Despite commitments made during the COVID-19 pandemic, there has been no notable improvement in workers’ rights and working conditions in public health systems. Today, there is a global shortage of six million nurses, with almost 90% of this shortage concentrated in low- and middle-income countries. Paradoxically, in the same countries facing the worst shortages, there are also hundreds of unemployed nurses unable to find decent jobs with decent pay, according to PSI.

Even when it seems that some lessons may have been learned by policymakers, other events come in to disrupt hope. Recently, some European countries endorsed materials reflecting inputs from nurses’ trade unions. This should be good news, but the European Public Services Union (EPSU) points out that at the same time, these countries also passed new fiscal rules. According to these rules, EU members will have to cut their budgets by €100 billion a year starting from 2025.

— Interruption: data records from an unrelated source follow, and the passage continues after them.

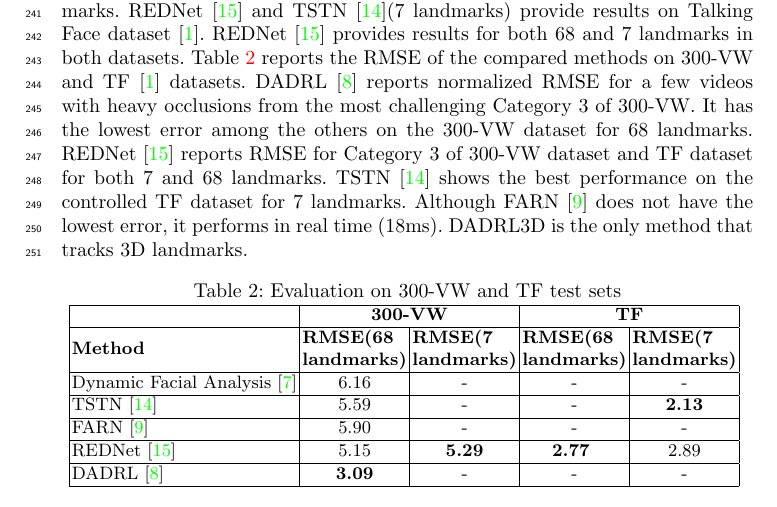
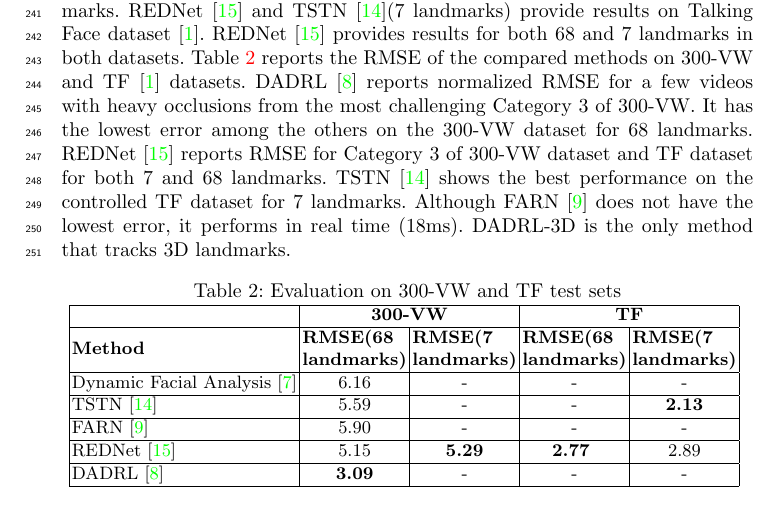
Before and after one commit to vinayb1012/2DIP_Seminar, a LaTeX paper (Report/mypaper_draft.tex): part of page 9 of 11, cut so that both start at the same text. Compiled offline with pdfLaTeX.

Commit message:
Report changes 08 March

```diff
--- a/Report/mypaper_draft.tex
+++ b/Report/mypaper_draft.tex
@@ -305,7 +305,7 @@ Figure \ref{farn_training} shows the training architecture of Face Alignment Rec
 	REDNet\cite{rednet}, Dynamic Facial Analysis\cite{dynamic_facial_analysis}, TSTN\cite{tstn} and FARN\cite{farn} provide testing results on challenging category of 300-VW test set for 68 landmarks. REDNet\cite{rednet} and TSTN\cite{tstn}(7 landmarks) provide results on Talking Face dataset \cite{tf}. REDNet\cite{rednet} provides results for both 68 and 7 landmarks in both datasets.
 	Table \ref{comparison} reports the RMSE of the compared methods on 300-VW and TF\cite{tf} datasets.
 	DADRL\cite{dadrl} reports normalized RMSE for a few videos with heavy occlusions from the most challenging Category 3 of 300-VW. It has the lowest error among the others on the 300-VW dataset for 68 landmarks.
-	REDNet\cite{rednet} reports RMSE for Category 3 of 300-VW dataset and TF dataset for both 7 and 68 landmarks. TSTN\cite{tstn} shows the best performance on the controlled TF dataset for 7 landmarks. Although FARN\cite{farn} does not have the lowest error, it performs in real time (18ms). DADRL3D is the only method that tracks 3D landmarks.
+	REDNet\cite{rednet} reports RMSE for Category 3 of 300-VW dataset and TF dataset for both 7 and 68 landmarks. TSTN\cite{tstn} shows the best performance on the controlled TF dataset for 7 landmarks. Although FARN\cite{farn} does not have the lowest error, it performs in real time (18ms). DADRL-3D is the only method that tracks 3D landmarks.
 
 	\vspace{-8mm}
 	\begin{table}[]
```
Also changed, not shown: Report/mypaper_draft.pdf.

“These measures mean that many countries will potentially have to cut nurses and other care workers, further contributing to workforce shortages in the sector,” EPSU stated.

Read more: IMF and World Bank: no to austerity, yes to stronger health systems

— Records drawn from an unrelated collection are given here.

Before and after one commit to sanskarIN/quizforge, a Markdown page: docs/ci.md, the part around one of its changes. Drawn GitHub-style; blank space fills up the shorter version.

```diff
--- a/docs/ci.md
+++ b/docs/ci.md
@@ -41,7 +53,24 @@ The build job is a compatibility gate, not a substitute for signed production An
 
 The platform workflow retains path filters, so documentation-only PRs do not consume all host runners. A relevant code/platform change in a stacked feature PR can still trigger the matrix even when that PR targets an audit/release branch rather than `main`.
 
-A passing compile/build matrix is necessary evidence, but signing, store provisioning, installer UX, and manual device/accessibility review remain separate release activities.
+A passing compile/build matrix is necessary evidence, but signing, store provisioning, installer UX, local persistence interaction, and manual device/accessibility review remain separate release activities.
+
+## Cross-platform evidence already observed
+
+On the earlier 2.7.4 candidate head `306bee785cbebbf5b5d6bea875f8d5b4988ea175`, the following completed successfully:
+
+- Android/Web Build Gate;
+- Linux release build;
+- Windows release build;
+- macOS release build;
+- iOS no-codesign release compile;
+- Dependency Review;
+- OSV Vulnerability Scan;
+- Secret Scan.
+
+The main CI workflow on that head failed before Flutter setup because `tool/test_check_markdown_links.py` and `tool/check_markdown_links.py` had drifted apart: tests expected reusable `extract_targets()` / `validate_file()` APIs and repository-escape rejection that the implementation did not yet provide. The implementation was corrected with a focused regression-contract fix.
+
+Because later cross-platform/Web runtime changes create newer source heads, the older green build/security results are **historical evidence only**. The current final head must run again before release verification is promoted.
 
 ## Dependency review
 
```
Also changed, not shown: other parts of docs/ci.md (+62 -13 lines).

This does not necessarily mean that all nurses leave because salaries are low. Low income is a prominent reason for dissatisfaction among nurses, but more importantly, it is poor working conditions that are leading to high rates of leaving the profession and burnout. Conditions would improve, as indicated by recent studies in Canada and the United States, simply if more nurses were employed to ensure adequate staffing.

In 2021/2022, nurses in Canada accumulated 26 million hours of overtime. According to a survey conducted by the Canadian Federation of Nurses Union this year, 16% of them did not use any vacation time, either because their requests were denied or because they felt obligated to work, not wanting to add more to their colleagues’ load. This translated into high reported levels of burnout— as many as 9 out of 10 nurses said they were experiencing some degree of burnout—and a decline in the quality of care. Reflecting on the previous year, 56% of nurses observed a decline of this sort.

These findings are not new. The long-term consequences of staff shortages at all levels have been well documented for decades, including in a recent study by PSI, which looked into the mental health of health workers and its connection to conditions in the workplace. It is just that when it comes to choosing between cutting costs and employing more nurses, the former takes precedence—and nurses know it.

Read more: Trade union report illustrates mental health impacts of working in public healthcare

Because of this, researchers have suggested that we should reconsider how we speak about staff shortages in healthcare. “There isn’t a nursing shortage,” suggest Karen Lasater and Jane Muir from the University of Pennsylvania. “It’s nurses’ refusal to be part of a system that puts profits before safety.”

It is safe to conclude that this International Nurses’ Day will be spent struggling for better working conditions and for the upholding of previously won rights. That this can lead to concrete results is illustrated by the case of Brazil, where the nurses’ union won a long battle for a minimum wage. One year after the implementation of this measure began, at least 50% of Brazil’s nurses are receiving more dignifying salaries, said trade unionist Solange Caetano in an interview with Outra Saúde.

The road to reversing the damage done by administrations like those of Temer and Bolsonaro remains long, but ultimately, the struggle will bring a better health system for both “those who care and those who are cared for,” suggests Caetano.

People’s Health Dispatch is a fortnightly bulletin published by the People’s Health Movement and Peoples Dispatch. For more articles and to subscribe to People’s Health Dispatch, click here.